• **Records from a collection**
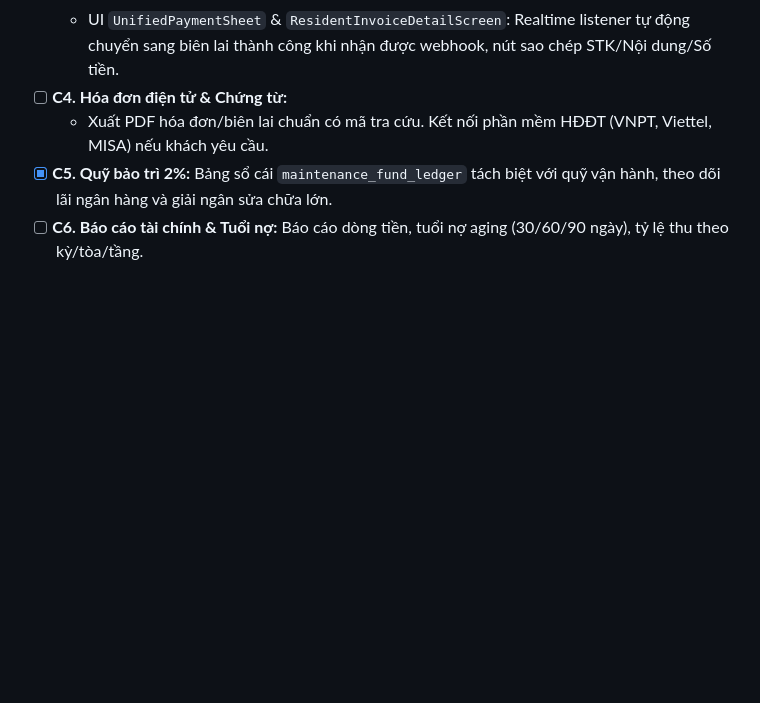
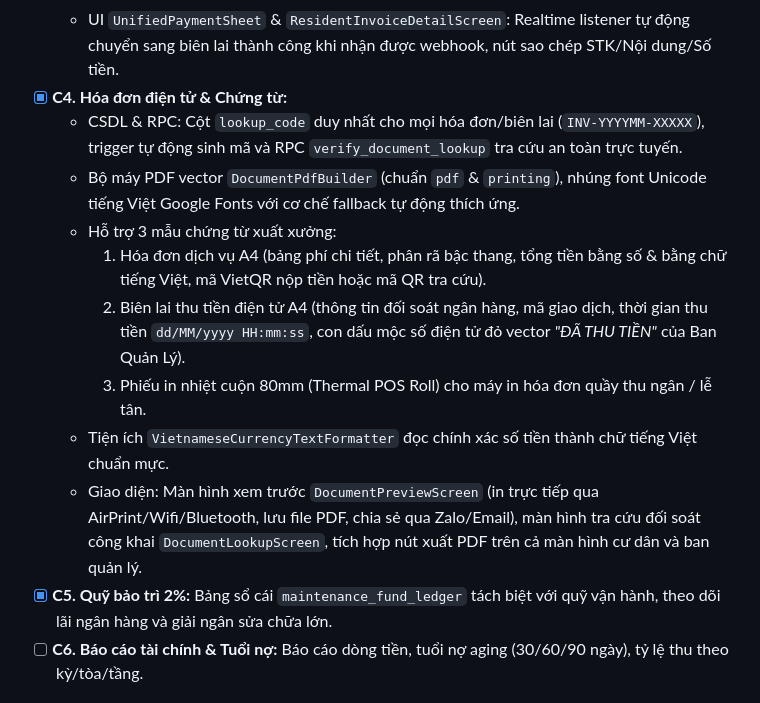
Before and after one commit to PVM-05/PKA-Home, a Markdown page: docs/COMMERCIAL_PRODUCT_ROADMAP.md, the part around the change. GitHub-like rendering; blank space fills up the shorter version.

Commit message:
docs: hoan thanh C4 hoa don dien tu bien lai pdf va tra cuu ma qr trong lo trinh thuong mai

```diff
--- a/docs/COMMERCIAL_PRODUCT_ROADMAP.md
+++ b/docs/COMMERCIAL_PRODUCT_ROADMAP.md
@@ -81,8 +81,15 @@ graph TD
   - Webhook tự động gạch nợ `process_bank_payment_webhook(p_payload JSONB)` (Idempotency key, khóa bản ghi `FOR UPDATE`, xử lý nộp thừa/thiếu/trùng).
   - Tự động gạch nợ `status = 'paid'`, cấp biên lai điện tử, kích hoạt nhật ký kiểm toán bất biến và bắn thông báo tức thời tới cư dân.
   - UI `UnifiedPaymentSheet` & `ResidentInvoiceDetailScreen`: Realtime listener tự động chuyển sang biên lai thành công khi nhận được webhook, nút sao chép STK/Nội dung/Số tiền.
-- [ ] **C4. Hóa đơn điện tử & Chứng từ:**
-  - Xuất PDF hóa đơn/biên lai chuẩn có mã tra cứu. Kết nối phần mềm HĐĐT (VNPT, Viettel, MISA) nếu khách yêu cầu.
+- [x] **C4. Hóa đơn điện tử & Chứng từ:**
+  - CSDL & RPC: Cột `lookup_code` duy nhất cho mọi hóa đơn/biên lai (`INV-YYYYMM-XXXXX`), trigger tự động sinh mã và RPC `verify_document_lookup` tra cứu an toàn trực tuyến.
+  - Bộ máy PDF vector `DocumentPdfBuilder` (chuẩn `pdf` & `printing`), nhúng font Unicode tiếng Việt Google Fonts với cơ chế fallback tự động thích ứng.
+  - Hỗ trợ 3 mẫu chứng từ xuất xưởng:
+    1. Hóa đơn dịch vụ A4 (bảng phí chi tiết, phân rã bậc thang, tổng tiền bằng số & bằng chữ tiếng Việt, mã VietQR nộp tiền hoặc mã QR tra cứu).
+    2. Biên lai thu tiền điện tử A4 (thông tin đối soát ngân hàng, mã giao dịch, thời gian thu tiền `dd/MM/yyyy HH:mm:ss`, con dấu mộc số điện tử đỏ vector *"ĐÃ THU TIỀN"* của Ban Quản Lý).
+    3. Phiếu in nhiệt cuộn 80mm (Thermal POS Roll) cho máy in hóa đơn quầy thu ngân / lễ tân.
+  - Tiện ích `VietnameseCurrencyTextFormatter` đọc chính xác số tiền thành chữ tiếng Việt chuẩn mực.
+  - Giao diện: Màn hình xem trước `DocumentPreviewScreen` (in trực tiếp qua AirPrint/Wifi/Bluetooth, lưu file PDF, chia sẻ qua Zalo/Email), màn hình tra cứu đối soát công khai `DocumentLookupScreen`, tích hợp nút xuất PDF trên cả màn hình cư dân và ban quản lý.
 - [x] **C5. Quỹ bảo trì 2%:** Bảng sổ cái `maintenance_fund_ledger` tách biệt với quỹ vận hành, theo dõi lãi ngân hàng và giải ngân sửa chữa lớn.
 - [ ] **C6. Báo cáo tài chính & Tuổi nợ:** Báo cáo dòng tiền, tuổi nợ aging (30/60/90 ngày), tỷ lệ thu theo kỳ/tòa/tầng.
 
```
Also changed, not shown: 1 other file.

• **Task to complete**
Looking at the records above, work out how many lines include the word "thông", then give that number by itself.

• **Response to the task**
2